Lori Loughlin is set to plead guilty in her college admissions scandal case.
According to the U.S. Attorney's Office, the Full House star and her husband, Mossimo Giannulli, have agreed to plead guilty to conspiracy charges in connection with securing the fraudulent admission of their two children, Olivia Jade and Bella Giannulli, to the University of Southern California as purported athletic recruits.
Loughlin will plead guilty to one count of conspiracy to commit wire and mail fraud. Giannulli will plead guilty to one count of conspiracy to commit wire and mail fraud and honest services wire and mail fraud.
Per the terms of Loughlin's plea agreement, she's agreed to a sentence, subject to the Court's approval, of two months in prison, a $150,000 fine and two years of supervised release with 100 hours of community service. Under the terms of Giannulli's plea agreement, he's agreed to a sentence, subject to the Court's approval, of five months in prison, a $250,000 fine and two years of supervised release with 250 hours of community service, authorities said Thursday.

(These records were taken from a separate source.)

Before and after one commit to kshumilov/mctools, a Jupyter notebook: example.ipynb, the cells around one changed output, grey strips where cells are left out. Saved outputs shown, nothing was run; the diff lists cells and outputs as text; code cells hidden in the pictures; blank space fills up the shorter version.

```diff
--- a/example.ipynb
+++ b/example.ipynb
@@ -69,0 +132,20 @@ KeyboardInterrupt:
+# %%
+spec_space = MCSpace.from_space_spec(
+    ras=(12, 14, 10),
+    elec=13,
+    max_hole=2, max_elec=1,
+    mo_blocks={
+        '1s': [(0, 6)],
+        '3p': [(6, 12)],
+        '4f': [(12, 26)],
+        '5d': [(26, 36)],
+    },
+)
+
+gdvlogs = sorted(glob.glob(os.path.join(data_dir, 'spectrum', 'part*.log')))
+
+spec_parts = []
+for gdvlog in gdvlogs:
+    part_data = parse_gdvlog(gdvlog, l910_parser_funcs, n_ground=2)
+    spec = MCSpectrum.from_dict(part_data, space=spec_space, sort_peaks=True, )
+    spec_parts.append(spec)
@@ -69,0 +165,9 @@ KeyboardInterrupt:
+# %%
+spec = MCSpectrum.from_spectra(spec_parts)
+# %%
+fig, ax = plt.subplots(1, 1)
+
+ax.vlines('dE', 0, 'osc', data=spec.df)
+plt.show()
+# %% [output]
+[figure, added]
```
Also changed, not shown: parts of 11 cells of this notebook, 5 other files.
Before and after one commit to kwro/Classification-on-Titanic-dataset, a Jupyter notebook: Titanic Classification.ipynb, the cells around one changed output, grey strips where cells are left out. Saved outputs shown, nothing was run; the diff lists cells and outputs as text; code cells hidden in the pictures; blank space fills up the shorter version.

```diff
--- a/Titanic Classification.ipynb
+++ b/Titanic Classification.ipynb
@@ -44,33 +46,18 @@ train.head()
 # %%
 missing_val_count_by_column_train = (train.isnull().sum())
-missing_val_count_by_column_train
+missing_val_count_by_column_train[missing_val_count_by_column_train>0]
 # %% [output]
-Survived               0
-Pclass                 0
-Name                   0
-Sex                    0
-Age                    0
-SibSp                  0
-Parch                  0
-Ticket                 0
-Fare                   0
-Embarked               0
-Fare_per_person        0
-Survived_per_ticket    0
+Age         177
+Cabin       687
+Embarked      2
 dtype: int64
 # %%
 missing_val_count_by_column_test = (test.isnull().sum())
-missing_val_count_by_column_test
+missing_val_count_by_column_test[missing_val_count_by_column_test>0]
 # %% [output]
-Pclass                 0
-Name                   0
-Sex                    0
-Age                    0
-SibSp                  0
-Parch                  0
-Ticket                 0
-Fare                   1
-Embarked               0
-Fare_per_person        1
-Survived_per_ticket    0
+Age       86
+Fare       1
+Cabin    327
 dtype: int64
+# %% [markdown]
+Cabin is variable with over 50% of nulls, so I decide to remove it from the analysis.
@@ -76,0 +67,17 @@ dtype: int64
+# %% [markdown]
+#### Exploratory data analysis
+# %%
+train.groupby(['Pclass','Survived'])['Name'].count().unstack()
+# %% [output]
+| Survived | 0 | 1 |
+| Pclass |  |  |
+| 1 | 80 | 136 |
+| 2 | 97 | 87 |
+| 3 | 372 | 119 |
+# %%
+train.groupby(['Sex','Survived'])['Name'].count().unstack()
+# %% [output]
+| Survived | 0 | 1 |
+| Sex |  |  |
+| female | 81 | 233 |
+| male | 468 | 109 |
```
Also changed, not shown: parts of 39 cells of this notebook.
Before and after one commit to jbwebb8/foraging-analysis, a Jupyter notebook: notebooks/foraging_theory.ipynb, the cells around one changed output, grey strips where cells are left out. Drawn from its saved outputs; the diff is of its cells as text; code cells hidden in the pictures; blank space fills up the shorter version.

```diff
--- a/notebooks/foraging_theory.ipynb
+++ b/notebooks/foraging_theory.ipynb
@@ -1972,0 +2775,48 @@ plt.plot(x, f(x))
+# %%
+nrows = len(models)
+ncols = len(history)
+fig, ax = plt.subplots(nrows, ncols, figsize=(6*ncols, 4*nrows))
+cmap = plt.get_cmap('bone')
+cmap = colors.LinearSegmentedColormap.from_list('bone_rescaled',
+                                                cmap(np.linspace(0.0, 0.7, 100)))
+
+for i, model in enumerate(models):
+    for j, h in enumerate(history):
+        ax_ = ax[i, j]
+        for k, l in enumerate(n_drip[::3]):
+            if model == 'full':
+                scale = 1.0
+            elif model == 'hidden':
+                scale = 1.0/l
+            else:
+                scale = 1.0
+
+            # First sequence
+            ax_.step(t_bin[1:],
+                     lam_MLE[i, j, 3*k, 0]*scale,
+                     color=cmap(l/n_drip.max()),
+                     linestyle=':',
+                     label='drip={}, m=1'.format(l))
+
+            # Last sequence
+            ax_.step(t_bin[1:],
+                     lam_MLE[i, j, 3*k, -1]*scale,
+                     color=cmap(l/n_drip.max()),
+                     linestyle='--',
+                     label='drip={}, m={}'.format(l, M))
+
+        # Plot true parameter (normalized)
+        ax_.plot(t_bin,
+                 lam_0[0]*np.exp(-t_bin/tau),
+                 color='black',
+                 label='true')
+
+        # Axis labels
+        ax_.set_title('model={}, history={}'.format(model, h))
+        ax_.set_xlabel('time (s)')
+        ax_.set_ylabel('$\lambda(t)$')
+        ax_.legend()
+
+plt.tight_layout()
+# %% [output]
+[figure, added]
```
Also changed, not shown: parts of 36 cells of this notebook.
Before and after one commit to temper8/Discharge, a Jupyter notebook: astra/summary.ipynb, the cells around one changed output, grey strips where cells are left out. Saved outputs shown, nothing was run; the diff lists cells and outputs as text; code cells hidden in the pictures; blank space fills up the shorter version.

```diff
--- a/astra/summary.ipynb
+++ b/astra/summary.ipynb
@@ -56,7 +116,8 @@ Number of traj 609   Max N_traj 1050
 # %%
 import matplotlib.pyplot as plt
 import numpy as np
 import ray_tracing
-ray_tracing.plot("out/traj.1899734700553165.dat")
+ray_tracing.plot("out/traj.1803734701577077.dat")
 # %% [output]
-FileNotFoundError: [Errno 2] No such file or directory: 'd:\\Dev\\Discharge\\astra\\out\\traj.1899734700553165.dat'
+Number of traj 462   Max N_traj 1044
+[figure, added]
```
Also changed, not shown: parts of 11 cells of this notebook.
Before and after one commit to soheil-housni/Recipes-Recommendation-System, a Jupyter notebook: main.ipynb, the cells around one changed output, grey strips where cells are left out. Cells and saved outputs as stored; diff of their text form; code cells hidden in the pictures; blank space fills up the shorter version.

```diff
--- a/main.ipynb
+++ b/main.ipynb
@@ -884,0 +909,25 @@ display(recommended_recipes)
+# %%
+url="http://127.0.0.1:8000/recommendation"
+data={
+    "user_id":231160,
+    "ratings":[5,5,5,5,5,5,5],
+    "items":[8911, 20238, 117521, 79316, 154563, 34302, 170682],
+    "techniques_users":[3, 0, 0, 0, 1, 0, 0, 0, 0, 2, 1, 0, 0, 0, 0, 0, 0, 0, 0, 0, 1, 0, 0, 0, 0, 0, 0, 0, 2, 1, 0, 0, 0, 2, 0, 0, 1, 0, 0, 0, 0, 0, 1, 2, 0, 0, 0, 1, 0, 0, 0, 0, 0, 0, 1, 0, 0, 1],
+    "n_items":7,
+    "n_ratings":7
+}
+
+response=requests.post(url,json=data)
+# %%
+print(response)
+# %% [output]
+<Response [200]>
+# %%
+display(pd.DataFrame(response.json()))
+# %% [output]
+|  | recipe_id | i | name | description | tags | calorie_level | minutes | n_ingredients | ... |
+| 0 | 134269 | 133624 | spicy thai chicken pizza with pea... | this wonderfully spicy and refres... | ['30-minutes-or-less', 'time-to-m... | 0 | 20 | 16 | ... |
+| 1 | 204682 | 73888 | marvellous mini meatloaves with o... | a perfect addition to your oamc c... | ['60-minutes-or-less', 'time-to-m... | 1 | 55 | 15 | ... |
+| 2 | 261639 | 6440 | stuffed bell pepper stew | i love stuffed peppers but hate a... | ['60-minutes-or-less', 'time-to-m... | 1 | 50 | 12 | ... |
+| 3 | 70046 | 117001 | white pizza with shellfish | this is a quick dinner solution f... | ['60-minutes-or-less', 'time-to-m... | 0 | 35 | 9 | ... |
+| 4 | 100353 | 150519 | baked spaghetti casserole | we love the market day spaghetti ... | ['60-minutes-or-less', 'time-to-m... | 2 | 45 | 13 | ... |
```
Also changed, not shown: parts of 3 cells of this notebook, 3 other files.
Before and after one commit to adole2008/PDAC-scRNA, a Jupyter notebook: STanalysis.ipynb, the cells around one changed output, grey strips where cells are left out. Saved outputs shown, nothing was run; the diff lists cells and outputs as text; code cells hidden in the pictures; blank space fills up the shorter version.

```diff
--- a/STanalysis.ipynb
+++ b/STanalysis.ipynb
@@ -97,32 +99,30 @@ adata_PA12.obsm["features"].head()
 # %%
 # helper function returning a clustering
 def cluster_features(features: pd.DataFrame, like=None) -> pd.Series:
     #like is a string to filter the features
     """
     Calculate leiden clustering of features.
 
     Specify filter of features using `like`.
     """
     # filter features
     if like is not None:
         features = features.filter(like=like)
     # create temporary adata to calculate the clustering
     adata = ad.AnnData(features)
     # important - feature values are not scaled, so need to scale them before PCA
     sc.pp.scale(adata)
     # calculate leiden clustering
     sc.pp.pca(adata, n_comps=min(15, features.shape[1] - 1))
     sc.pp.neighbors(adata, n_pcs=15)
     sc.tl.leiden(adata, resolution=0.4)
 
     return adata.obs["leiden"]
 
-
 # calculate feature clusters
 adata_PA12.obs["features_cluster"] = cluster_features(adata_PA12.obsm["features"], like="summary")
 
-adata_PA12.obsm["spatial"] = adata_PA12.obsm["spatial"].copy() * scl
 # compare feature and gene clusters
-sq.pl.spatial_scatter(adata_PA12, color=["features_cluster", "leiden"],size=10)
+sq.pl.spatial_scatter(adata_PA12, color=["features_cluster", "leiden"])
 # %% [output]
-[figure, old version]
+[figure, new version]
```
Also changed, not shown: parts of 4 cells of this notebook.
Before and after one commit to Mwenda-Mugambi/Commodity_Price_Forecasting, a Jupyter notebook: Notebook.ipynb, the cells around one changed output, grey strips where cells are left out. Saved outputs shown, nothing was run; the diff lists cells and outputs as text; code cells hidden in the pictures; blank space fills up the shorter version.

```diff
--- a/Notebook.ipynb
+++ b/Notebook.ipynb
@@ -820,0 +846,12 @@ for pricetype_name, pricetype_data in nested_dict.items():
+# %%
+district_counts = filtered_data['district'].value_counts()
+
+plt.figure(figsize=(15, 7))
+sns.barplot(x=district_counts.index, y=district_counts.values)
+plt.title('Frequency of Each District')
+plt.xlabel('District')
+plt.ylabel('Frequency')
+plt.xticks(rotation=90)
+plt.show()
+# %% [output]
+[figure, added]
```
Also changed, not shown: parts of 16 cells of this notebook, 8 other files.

"Under the plea agreements filed today, these defendants will serve prison terms reflecting their respective roles in a conspiracy to corrupt the college admissions process and which are consistent with prior sentences in this case. We will continue to pursue accountability for undermining the integrity of college admissions," United States Attorney Andrew E. Lelling said.
This makes Loughlin and Giannulli are the 23rd and 24th parents to plead guilty in the college admissions case.
Earlier this month, Loughlin lost her bid to throw out charges against her in the case.
"After consideration of defendant' memorandum in support of their motion to dismiss the indictment; the governments opposition to that motion; defendants' reply in support of the motion; the government's sur-reply in opposition, supported by affidavits of agents and an Assistant United States Attorney; and the defendants' response to the governmen's sur-reply, the defendants' motion to dismiss the indictment or in the alternative to suppress evidence and order an evidentiary hearing is DENIED," the court documents said.